§ **Task prompt**
Whenever a line in the entries includes the word "time", copy that line out.

§ **Data to use**

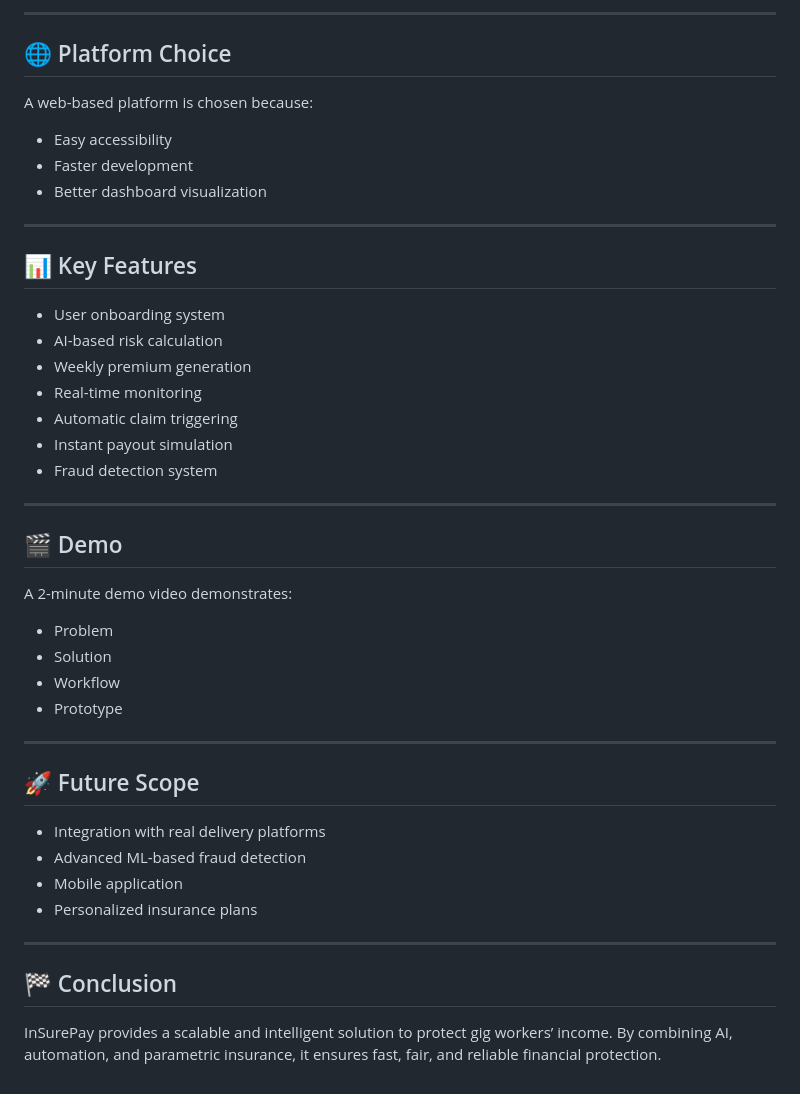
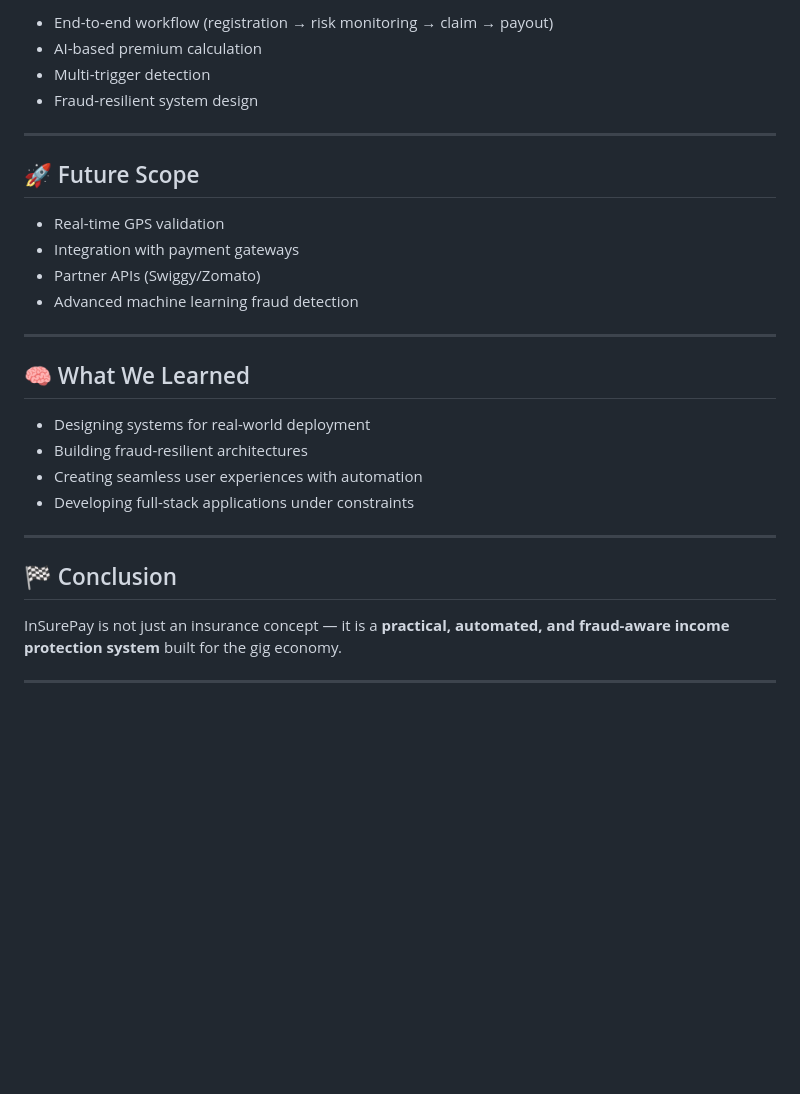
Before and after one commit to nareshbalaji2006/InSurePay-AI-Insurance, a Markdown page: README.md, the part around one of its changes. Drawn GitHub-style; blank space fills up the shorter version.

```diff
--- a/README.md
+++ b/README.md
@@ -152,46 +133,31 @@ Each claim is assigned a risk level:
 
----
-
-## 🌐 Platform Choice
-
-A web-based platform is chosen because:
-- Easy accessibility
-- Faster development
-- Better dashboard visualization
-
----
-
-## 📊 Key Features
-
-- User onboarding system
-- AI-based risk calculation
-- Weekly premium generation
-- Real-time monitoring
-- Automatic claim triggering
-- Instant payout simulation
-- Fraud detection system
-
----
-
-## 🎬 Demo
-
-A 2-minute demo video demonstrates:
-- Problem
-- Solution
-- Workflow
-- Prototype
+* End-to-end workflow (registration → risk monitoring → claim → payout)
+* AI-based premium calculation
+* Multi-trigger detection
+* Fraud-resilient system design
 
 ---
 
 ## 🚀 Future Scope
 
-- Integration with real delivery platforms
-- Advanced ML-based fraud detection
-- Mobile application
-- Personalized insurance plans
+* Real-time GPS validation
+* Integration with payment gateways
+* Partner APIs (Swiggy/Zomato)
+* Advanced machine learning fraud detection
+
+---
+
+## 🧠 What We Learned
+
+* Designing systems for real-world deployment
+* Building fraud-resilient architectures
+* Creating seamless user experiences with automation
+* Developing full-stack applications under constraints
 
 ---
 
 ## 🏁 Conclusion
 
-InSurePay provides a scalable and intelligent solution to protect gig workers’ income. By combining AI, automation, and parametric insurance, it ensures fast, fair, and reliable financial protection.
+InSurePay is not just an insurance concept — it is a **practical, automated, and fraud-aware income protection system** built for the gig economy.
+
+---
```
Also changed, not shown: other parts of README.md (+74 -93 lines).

§ **Answer space**
-- Real-time monitoring
+* Real-time GPS validation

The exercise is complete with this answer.